* REQUIRED ACTION: What is needed here is each entry reproduced exactly, without its pictures.

▼

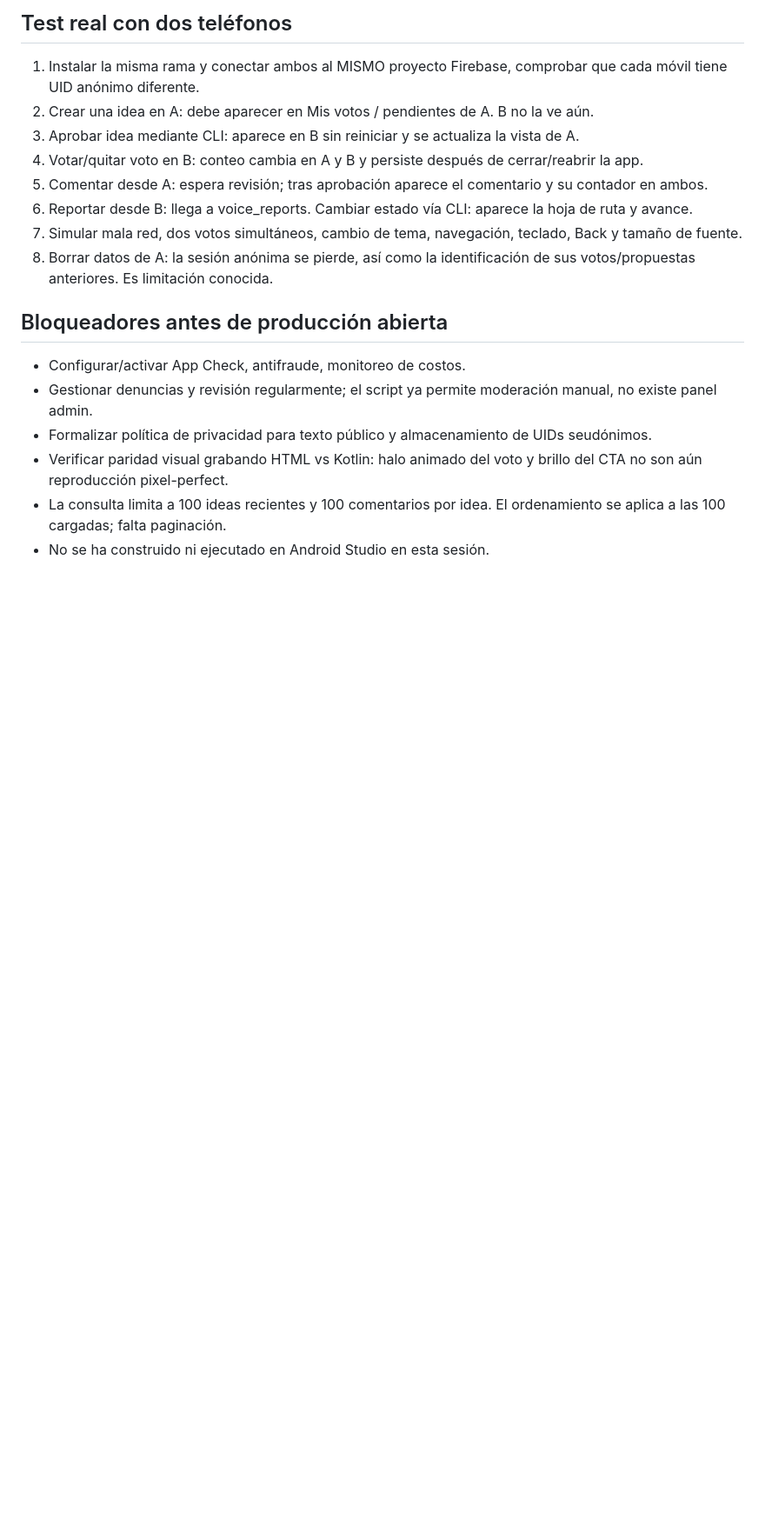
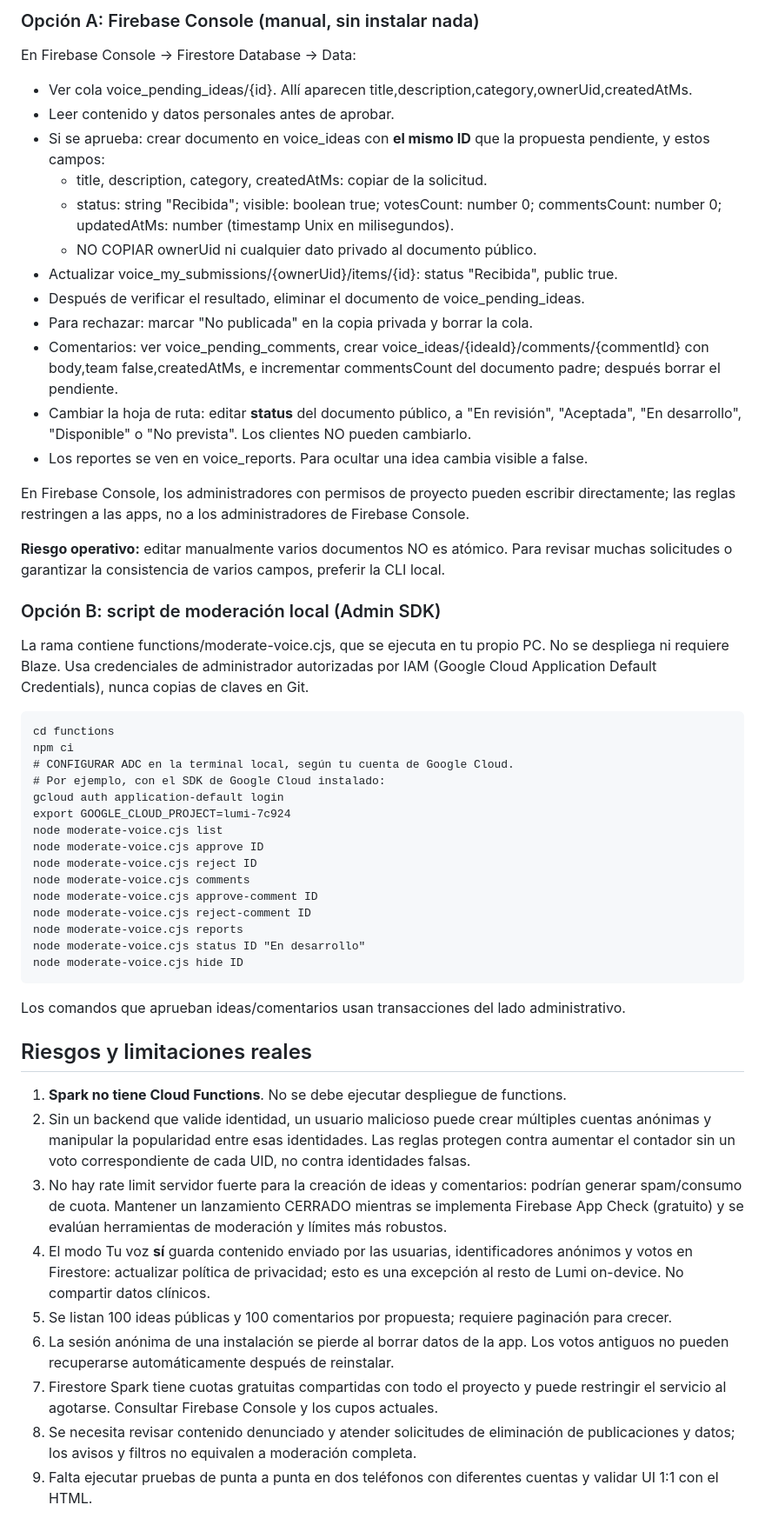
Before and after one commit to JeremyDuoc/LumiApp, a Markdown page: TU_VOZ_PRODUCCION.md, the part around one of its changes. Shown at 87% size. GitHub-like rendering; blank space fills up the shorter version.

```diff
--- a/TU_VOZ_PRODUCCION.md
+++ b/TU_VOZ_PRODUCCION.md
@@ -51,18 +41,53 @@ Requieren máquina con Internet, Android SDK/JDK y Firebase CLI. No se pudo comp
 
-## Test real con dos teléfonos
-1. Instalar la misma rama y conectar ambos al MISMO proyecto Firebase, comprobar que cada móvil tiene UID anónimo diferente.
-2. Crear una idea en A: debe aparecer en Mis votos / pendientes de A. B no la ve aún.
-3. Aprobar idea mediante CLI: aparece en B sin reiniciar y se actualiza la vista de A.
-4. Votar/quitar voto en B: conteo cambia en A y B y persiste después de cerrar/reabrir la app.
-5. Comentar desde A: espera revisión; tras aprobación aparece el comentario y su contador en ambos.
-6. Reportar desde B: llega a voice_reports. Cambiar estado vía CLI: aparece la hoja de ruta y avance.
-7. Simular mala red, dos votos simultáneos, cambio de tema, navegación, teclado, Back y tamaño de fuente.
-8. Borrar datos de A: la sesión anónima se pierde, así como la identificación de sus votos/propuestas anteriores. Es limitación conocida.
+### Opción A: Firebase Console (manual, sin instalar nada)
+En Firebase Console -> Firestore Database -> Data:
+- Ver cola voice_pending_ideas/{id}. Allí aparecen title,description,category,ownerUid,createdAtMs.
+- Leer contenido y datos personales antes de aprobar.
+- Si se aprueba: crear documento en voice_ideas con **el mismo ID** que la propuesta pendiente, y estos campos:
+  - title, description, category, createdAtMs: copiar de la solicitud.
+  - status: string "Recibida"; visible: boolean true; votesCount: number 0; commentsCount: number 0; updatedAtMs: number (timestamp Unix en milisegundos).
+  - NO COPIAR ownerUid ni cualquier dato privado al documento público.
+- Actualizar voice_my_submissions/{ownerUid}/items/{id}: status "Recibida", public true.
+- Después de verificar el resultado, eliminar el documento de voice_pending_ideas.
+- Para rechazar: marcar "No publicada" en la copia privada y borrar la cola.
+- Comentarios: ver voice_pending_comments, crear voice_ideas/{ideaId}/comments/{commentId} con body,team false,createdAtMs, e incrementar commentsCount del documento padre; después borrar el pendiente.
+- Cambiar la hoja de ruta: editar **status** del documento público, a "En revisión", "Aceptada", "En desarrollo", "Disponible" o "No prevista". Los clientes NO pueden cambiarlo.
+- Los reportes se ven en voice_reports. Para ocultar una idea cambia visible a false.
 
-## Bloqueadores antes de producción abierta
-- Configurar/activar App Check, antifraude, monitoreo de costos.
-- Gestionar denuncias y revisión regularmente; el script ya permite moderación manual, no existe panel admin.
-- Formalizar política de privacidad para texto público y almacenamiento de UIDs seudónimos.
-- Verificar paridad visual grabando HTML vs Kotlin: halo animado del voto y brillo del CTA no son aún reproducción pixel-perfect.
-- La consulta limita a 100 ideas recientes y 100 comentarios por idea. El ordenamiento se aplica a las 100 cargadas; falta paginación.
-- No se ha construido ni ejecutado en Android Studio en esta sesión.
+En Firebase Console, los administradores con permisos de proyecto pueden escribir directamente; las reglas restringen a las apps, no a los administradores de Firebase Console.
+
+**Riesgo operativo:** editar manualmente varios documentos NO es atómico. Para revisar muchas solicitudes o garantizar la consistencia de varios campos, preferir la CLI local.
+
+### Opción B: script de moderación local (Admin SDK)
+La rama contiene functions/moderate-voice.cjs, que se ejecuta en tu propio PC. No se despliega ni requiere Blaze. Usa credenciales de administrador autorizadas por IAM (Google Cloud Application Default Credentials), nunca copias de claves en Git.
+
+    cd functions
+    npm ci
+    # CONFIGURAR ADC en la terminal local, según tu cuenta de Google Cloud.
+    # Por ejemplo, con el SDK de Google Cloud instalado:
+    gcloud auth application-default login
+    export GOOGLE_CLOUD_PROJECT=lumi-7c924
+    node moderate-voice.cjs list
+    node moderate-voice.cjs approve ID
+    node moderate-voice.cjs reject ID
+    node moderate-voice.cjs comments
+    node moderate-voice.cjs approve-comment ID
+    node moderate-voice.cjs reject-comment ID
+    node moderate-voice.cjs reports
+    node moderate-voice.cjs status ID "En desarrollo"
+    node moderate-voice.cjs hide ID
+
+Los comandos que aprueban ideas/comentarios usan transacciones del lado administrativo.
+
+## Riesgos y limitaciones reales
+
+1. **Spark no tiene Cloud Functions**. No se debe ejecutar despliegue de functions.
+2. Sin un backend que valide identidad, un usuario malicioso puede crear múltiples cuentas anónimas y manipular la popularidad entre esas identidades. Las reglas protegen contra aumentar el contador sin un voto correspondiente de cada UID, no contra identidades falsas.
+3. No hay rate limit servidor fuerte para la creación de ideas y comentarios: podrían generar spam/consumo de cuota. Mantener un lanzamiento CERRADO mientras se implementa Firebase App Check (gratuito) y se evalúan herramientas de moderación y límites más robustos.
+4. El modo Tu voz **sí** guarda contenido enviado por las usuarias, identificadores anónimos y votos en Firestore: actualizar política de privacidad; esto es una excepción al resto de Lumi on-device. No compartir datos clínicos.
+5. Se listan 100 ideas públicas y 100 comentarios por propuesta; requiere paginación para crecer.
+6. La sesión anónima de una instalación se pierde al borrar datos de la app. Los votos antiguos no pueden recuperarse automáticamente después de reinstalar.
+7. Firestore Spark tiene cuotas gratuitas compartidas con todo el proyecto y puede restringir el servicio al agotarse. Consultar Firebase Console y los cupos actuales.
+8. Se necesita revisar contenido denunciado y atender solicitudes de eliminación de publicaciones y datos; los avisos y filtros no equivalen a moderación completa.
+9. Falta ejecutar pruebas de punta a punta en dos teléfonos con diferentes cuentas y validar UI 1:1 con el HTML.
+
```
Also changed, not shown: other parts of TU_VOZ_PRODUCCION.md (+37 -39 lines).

▲

* COMPLETED EXERCISE:
Before and after one commit to JeremyDuoc/LumiApp, a Markdown page: TU_VOZ_PRODUCCION.md, the part around one of its changes. Shown at 87% size. GitHub-like rendering; blank space fills up the shorter version.

```diff
--- a/TU_VOZ_PRODUCCION.md
+++ b/TU_VOZ_PRODUCCION.md
@@ -51,18 +41,53 @@ Requieren máquina con Internet, Android SDK/JDK y Firebase CLI. No se pudo comp
 
-## Test real con dos teléfonos
-1. Instalar la misma rama y conectar ambos al MISMO proyecto Firebase, comprobar que cada móvil tiene UID anónimo diferente.
-2. Crear una idea en A: debe aparecer en Mis votos / pendientes de A. B no la ve aún.
-3. Aprobar idea mediante CLI: aparece en B sin reiniciar y se actualiza la vista de A.
-4. Votar/quitar voto en B: conteo cambia en A y B y persiste después de cerrar/reabrir la app.
-5. Comentar desde A: espera revisión; tras aprobación aparece el comentario y su contador en ambos.
-6. Reportar desde B: llega a voice_reports. Cambiar estado vía CLI: aparece la hoja de ruta y avance.
-7. Simular mala red, dos votos simultáneos, cambio de tema, navegación, teclado, Back y tamaño de fuente.
-8. Borrar datos de A: la sesión anónima se pierde, así como la identificación de sus votos/propuestas anteriores. Es limitación conocida.
+### Opción A: Firebase Console (manual, sin instalar nada)
+En Firebase Console -> Firestore Database -> Data:
+- Ver cola voice_pending_ideas/{id}. Allí aparecen title,description,category,ownerUid,createdAtMs.
+- Leer contenido y datos personales antes de aprobar.
+- Si se aprueba: crear documento en voice_ideas con **el mismo ID** que la propuesta pendiente, y estos campos:
+  - title, description, category, createdAtMs: copiar de la solicitud.
+  - status: string "Recibida"; visible: boolean true; votesCount: number 0; commentsCount: number 0; updatedAtMs: number (timestamp Unix en milisegundos).
+  - NO COPIAR ownerUid ni cualquier dato privado al documento público.
+- Actualizar voice_my_submissions/{ownerUid}/items/{id}: status "Recibida", public true.
+- Después de verificar el resultado, eliminar el documento de voice_pending_ideas.
+- Para rechazar: marcar "No publicada" en la copia privada y borrar la cola.
+- Comentarios: ver voice_pending_comments, crear voice_ideas/{ideaId}/comments/{commentId} con body,team false,createdAtMs, e incrementar commentsCount del documento padre; después borrar el pendiente.
+- Cambiar la hoja de ruta: editar **status** del documento público, a "En revisión", "Aceptada", "En desarrollo", "Disponible" o "No prevista". Los clientes NO pueden cambiarlo.
+- Los reportes se ven en voice_reports. Para ocultar una idea cambia visible a false.
 
-## Bloqueadores antes de producción abierta
-- Configurar/activar App Check, antifraude, monitoreo de costos.
-- Gestionar denuncias y revisión regularmente; el script ya permite moderación manual, no existe panel admin.
-- Formalizar política de privacidad para texto público y almacenamiento de UIDs seudónimos.
-- Verificar paridad visual grabando HTML vs Kotlin: halo animado del voto y brillo del CTA no son aún reproducción pixel-perfect.
-- La consulta limita a 100 ideas recientes y 100 comentarios por idea. El ordenamiento se aplica a las 100 cargadas; falta paginación.
-- No se ha construido ni ejecutado en Android Studio en esta sesión.
+En Firebase Console, los administradores con permisos de proyecto pueden escribir directamente; las reglas restringen a las apps, no a los administradores de Firebase Console.
+
+**Riesgo operativo:** editar manualmente varios documentos NO es atómico. Para revisar muchas solicitudes o garantizar la consistencia de varios campos, preferir la CLI local.
+
+### Opción B: script de moderación local (Admin SDK)
+La rama contiene functions/moderate-voice.cjs, que se ejecuta en tu propio PC. No se despliega ni requiere Blaze. Usa credenciales de administrador autorizadas por IAM (Google Cloud Application Default Credentials), nunca copias de claves en Git.
+
+    cd functions
+    npm ci
+    # CONFIGURAR ADC en la terminal local, según tu cuenta de Google Cloud.
+    # Por ejemplo, con el SDK de Google Cloud instalado:
+    gcloud auth application-default login
+    export GOOGLE_CLOUD_PROJECT=lumi-7c924
+    node moderate-voice.cjs list
+    node moderate-voice.cjs approve ID
+    node moderate-voice.cjs reject ID
+    node moderate-voice.cjs comments
+    node moderate-voice.cjs approve-comment ID
+    node moderate-voice.cjs reject-comment ID
+    node moderate-voice.cjs reports
+    node moderate-voice.cjs status ID "En desarrollo"
+    node moderate-voice.cjs hide ID
+
+Los comandos que aprueban ideas/comentarios usan transacciones del lado administrativo.
+
+## Riesgos y limitaciones reales
+
+1. **Spark no tiene Cloud Functions**. No se debe ejecutar despliegue de functions.
+2. Sin un backend que valide identidad, un usuario malicioso puede crear múltiples cuentas anónimas y manipular la popularidad entre esas identidades. Las reglas protegen contra aumentar el contador sin un voto correspondiente de cada UID, no contra identidades falsas.
+3. No hay rate limit servidor fuerte para la creación de ideas y comentarios: podrían generar spam/consumo de cuota. Mantener un lanzamiento CERRADO mientras se implementa Firebase App Check (gratuito) y se evalúan herramientas de moderación y límites más robustos.
+4. El modo Tu voz **sí** guarda contenido enviado por las usuarias, identificadores anónimos y votos en Firestore: actualizar política de privacidad; esto es una excepción al resto de Lumi on-device. No compartir datos clínicos.
+5. Se listan 100 ideas públicas y 100 comentarios por propuesta; requiere paginación para crecer.
+6. La sesión anónima de una instalación se pierde al borrar datos de la app. Los votos antiguos no pueden recuperarse automáticamente después de reinstalar.
+7. Firestore Spark tiene cuotas gratuitas compartidas con todo el proyecto y puede restringir el servicio al agotarse. Consultar Firebase Console y los cupos actuales.
+8. Se necesita revisar contenido denunciado y atender solicitudes de eliminación de publicaciones y datos; los avisos y filtros no equivalen a moderación completa.
+9. Falta ejecutar pruebas de punta a punta en dos teléfonos con diferentes cuentas y validar UI 1:1 con el HTML.
+
```
Also changed, not shown: other parts of TU_VOZ_PRODUCCION.md (+37 -39 lines).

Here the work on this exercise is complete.